In ‘Covers Album’ each Wednesday we ask comics creators, publishers and commentators to pick three of their favourite comic covers …but with a small twist. One must be chosen for aesthetic reasons, one for inspirational reasons and one for pure nostalgia!
This week it’s the turn of small press creator Ally Russell (Killer Klowns from Outer Space) who is also one of our team of Contributing Writers here at Broken Frontier…
Aesthetic Choice: Rat God #1 (2015) by Richard Corben (Dark Horse)
I can’t resist a disturbing horror illustration, and no one does it better than Corben.

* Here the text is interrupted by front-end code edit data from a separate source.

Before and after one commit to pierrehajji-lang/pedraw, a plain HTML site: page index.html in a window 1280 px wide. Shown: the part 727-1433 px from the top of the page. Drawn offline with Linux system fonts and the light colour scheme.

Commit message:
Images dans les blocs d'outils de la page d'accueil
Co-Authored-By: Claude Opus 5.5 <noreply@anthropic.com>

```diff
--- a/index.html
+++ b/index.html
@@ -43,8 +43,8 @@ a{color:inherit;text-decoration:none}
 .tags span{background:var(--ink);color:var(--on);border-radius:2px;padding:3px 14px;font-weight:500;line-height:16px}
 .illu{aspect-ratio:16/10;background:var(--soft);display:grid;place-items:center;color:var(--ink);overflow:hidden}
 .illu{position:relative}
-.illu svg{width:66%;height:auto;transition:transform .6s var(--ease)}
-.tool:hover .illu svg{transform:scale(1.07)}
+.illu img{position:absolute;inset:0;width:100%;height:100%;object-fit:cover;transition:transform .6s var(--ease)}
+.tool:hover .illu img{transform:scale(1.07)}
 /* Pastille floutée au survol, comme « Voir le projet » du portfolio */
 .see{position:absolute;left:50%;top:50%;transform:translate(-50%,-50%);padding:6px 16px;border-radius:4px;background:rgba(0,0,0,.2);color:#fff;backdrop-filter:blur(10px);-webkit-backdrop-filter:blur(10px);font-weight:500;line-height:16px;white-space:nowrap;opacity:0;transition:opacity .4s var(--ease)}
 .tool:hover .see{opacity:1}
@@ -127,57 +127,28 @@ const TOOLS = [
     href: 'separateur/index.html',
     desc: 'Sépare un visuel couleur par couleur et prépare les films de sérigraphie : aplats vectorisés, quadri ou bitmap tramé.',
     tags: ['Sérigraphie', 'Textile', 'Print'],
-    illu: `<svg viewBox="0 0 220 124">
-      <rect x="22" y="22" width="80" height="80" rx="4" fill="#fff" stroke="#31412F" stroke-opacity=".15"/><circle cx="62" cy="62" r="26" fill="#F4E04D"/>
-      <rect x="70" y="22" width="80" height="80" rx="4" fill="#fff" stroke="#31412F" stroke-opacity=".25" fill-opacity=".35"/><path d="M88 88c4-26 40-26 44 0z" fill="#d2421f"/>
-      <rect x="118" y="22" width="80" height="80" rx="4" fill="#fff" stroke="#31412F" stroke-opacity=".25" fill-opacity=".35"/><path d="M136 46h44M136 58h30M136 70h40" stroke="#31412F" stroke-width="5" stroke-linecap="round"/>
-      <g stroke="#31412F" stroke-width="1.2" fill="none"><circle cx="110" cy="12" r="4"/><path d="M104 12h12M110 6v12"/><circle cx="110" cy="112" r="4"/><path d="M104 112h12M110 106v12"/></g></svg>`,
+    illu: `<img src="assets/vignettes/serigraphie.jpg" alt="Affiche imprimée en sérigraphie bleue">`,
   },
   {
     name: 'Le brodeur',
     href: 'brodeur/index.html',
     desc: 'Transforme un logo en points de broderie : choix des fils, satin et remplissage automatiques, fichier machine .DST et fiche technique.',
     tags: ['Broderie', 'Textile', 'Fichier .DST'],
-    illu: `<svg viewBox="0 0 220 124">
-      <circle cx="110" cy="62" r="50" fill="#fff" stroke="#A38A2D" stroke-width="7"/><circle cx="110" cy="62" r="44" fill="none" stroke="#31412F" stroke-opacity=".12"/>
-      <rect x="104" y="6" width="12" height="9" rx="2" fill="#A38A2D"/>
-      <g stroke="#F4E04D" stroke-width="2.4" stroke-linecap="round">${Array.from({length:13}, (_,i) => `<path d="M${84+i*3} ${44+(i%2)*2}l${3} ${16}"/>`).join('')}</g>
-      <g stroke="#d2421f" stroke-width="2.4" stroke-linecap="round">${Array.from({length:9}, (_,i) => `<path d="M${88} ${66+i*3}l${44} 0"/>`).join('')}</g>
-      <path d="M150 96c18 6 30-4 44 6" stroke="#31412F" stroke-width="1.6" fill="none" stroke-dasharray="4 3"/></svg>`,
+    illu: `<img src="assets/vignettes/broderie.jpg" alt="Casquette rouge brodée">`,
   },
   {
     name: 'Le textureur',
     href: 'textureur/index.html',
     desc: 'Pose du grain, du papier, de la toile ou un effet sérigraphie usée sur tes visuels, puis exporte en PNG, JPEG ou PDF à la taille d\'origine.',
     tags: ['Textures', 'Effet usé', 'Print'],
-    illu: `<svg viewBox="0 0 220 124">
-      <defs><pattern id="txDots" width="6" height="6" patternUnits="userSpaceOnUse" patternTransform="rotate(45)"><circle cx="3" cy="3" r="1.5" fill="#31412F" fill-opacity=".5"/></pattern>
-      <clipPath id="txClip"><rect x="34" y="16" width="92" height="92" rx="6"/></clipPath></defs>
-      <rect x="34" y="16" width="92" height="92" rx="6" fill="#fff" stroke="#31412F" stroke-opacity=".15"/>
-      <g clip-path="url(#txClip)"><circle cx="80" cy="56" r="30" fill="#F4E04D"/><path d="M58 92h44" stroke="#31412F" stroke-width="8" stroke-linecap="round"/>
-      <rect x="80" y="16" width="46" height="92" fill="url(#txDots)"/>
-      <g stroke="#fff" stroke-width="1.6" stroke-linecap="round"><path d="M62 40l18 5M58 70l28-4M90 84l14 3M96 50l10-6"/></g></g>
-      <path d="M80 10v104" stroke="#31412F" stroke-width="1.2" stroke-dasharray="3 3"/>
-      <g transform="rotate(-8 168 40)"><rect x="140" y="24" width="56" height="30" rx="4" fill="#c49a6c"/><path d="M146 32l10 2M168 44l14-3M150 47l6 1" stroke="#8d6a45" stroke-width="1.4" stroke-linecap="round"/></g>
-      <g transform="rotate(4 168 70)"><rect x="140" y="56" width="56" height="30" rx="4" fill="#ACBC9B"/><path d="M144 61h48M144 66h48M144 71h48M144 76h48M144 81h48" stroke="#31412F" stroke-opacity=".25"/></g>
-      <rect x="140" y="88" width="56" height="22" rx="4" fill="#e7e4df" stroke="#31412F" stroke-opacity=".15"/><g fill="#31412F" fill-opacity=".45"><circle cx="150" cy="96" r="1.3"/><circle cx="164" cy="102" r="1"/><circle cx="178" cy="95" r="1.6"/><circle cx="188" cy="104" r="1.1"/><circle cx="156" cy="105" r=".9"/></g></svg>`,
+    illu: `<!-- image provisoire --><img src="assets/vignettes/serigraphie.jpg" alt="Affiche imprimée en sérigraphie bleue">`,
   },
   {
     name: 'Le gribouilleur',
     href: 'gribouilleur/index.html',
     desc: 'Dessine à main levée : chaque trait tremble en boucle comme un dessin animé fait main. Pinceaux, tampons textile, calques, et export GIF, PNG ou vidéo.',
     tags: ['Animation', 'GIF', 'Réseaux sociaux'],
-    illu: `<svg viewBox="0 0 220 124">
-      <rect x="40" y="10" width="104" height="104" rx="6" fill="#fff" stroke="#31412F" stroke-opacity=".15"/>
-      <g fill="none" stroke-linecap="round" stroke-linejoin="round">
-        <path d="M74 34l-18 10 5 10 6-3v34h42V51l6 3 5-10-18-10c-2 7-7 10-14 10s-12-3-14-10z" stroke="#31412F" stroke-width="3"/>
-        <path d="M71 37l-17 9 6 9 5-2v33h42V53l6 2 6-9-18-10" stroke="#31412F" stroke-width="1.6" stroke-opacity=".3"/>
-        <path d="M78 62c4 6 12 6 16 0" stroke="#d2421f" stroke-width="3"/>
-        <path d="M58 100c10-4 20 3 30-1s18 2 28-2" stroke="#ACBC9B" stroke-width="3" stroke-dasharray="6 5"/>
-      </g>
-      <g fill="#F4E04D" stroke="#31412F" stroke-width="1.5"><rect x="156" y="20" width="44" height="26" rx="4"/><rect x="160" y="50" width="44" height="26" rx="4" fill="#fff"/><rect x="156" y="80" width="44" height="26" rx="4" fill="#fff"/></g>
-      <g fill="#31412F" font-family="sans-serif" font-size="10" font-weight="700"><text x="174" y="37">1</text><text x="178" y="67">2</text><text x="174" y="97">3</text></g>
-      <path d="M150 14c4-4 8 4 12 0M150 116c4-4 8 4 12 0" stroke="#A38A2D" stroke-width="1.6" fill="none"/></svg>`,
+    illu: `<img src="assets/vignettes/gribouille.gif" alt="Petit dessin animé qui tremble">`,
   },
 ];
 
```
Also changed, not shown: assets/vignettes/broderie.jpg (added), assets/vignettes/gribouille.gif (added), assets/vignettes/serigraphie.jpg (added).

He achieves this luminescent, three-dimensional plasticity in his art, and gives his characters features that are at once hyper-realistic and grotesquely unfamiliar, making every experience with his work totally affecting.
While he openly shares his techniques in interviews (often describing them as “really very simple”), I’ve never seen Corben’s style successfully replicated. Every element of Rat God is striking, from this hideous, drooling creature with half its face stripped down to the flesh, to the book’s title, and its unforgettably strange narrative… The exact aesthetic I strive for!
Inspirational Choice: The Lost Women and Other Stories (1988) by Jaime Hernandez and Jim Woodring (Fantagraphics)
Xaime’s unique gift for capturing female characters – in all their complexity, vitality, and beauty – is perfectly summed up by this gorgeous cover. The story contained within is one of violent revolution, and how two of his recurring heroines survive by banding together after literally falling through the cracks of society.
I adore the stoic strength and grace that Hernandez gives the almighty Queen Rena in this private moment, conveyed only through her posture and almost expressionless face. I like to think the image is inspired at least in part by the artist’s mother, so often cited for inspiring a love of comic books and drawing in all six of her children. I also love the design of its tall lettering and heavy black framing, giving it that ’80s movie poster aesthetic, and the warm, walking-off-into-the-sunset colours by fellow comics genius Jim Woodring.
Nostalgic Choice: Concrete: The Human Dilemma #1 (2004) by Paul Chadwick (Dark Horse)
This (and, really, any of Paul Chadwick’s Concrete covers) could equally belong in the ‘Aesthetic’ and ‘Inspirational’ categories above. However, I don’t think I’ve ever loved a comics character or series as much as I do Concrete, and this issue heralded the beginning of its much-too-soon final run, so I suppose the ‘Nostalgic’ tag is apt.
Here we see Ron Lithgow, AKA Concrete, looking out at an overpopulated world, having been chosen as the controversial figurehead of a radical human sterilisation campaign. Having had his brain forcibly transplanted into a numb rock body, he is unable to feel sensation, rendering him unconscious to the delicate touch of the woman he loves, secretly standing there with him, sharing his moment of awe, or serenity, or fear, or uncertainty. The fact that we can’t see their facial expressions makes the quiet beauty of this cover all the more heartbreaking.
For more on the work of Ally Russell visit her tumblr here and follow her on Twitter here. Part 1 of Ally’s Killer Klowns from Outer Space is available to buy in print here or you can read the webcomic here.